A: I had a long talk with Bruce Springsteen on a rooftop during the Vote for Change tour (in 2004). And it boiled down to this: That guy you used to be, he’s still in the car. He’ll always be in the car. Just don’t let him drive. He might be shouting out directions. But whatever you do, don’t let him get behind the wheel.

Q: People still hold Pearl Jam up as an example, a lightning rod, for the economics of putting on a concert because you went to the mat over service fees in the ‘90s. And now your solo show is $58 and $78 with $15 service fees, and people email me complaining that you’ve lost sight of what you were. They want you to be Fugazi and charge $5 for a show. How do you respond to those sorts of expectations?

A: I think that with where we are as a group, and where we are with how we make a living, and no longer selling records — that’s probably the biggest aspect of why tickets have gotten to the point where I consider them expensive.
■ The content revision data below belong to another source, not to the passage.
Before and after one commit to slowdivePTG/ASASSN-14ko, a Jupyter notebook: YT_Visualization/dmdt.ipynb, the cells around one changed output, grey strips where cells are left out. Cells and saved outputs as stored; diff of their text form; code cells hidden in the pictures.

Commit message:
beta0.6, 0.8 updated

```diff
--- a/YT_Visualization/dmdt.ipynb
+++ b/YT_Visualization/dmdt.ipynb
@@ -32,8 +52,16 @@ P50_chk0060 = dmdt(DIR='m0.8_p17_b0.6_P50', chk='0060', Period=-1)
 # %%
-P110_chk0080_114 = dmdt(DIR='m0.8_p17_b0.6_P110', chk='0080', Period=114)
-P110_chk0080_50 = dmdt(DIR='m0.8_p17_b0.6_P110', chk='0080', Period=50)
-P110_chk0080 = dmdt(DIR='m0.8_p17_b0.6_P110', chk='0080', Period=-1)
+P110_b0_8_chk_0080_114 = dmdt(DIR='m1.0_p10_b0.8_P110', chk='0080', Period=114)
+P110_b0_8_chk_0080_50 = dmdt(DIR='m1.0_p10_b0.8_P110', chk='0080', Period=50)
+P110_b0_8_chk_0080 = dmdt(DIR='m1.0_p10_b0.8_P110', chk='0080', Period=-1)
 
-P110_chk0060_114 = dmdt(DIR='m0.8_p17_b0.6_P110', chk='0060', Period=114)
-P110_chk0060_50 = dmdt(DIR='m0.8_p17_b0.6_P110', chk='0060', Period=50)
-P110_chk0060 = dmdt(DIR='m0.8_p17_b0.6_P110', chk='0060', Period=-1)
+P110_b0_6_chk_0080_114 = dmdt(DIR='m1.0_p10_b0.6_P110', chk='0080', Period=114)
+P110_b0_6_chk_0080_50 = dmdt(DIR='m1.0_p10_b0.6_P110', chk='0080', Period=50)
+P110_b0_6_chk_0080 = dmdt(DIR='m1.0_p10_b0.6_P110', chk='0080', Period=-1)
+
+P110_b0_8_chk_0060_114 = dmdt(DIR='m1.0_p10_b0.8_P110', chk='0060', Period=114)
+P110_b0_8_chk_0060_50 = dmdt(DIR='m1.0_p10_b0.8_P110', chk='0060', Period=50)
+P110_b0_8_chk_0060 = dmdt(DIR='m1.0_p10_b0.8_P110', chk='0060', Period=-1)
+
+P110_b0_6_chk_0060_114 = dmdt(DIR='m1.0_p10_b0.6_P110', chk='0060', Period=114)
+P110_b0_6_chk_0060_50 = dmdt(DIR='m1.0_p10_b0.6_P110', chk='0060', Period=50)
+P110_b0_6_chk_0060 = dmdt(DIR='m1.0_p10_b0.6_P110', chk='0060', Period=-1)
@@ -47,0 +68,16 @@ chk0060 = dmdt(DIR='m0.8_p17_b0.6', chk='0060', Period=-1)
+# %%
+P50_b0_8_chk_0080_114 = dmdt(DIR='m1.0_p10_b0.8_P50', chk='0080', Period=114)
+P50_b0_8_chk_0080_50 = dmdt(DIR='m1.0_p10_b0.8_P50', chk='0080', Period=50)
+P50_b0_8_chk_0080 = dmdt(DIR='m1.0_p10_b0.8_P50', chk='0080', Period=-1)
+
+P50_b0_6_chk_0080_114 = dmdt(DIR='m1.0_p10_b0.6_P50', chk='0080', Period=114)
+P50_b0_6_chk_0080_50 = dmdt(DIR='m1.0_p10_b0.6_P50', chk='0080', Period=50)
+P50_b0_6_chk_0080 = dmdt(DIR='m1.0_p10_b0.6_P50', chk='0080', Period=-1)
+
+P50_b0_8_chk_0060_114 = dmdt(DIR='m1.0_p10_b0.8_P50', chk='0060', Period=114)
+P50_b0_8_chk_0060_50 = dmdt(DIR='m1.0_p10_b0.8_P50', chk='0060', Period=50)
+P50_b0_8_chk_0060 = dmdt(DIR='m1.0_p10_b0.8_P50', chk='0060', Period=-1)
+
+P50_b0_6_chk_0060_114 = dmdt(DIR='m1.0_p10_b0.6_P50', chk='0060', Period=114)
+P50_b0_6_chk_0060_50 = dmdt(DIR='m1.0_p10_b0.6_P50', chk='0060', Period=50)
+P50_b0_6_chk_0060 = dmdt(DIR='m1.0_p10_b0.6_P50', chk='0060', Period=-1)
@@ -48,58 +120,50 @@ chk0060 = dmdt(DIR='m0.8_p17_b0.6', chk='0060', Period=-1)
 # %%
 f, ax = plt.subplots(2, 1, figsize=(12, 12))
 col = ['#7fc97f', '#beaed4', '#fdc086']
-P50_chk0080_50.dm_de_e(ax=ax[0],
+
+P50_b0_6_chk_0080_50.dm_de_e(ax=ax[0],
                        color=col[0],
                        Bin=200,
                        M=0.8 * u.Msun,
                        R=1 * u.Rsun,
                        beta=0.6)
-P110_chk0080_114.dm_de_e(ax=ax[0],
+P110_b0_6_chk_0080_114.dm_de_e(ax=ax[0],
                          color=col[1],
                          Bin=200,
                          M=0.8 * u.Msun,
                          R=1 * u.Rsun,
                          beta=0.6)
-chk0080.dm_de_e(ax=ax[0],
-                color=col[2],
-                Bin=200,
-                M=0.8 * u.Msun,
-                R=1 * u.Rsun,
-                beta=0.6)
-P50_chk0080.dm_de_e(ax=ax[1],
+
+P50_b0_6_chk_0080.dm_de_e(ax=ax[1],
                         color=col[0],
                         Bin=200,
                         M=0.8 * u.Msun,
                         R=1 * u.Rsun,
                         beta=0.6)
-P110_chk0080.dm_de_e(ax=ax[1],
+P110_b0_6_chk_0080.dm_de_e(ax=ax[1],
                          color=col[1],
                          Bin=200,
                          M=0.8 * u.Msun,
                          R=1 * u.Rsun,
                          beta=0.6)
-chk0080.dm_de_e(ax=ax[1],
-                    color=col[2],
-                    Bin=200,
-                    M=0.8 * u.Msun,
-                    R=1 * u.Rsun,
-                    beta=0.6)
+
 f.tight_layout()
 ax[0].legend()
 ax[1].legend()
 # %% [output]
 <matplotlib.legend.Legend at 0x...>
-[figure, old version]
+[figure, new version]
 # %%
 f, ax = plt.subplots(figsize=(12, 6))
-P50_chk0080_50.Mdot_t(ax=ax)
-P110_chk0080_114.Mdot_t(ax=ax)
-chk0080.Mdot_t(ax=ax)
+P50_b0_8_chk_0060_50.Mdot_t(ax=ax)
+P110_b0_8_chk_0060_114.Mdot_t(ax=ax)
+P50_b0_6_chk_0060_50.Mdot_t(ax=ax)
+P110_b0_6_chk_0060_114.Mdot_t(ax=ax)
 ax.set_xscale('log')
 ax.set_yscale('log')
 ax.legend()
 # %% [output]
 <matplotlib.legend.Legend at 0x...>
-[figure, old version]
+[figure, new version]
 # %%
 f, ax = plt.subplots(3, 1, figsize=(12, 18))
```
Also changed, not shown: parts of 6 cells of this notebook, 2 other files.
I can only attempt as part of a group or on my own to make it worth whatever we’re charging. And that’s where you humbly try to say that longevity becomes honored at that point as well. It’s tricky. The other thing that comes in is that, what do people sell these tickets for (on the secondary market) after we sell them? It’s not something that we don’t think about. The main thrust of the answer is that touring is where you connect the dots and keep your bottom line from going in the red. People can argue that and call you names and say this doesn’t resonate with what it was like in the past, but hopefully people will realize how things have changed in the industry. And for some groups that wanted to keep the ticket prices low and T-shirt prices low, and maybe even the cost of their records low and looking out for consumers, as soon as the consumers didn’t have to buy records (by getting them for free on the Internet), did they hold up their end of the deal? That’s being critical of our audience, and I hate to do that. I should probably cut out our main constituency when I say that. But for most artists, selling records no longer pays the bills.

Q: Does that frustrate you?

A: It’s been a full generation of that and so there is no turning back. At some point, believe me, this group likes to get together and talk about music, songs, live shows, other bands. (Pearl Jam bassist) Jeff (Ament) and I get excited talking about making record artwork or working with T-shirt designs. The least exciting part for us is talking about the finances; it’s like going to the dentist for us. But we at least try to do it in a creative way and put our stamp on it. I can only think that we create something that’s worth the value of that dollar.

Q: You’ve been a role model in the way you conducted your career as a band and as a business, so you probably get more scrutiny than most.

A: We understand that. I remember back in 1994 when the Eagles charged more than $100 for tickets. They said, ‘We ain’t Pearl Jam.’ That’s back when records were selling and the Eagles had sold just about as many as anyone on the planet. And 20 years later we’re still charging less than them (laughs).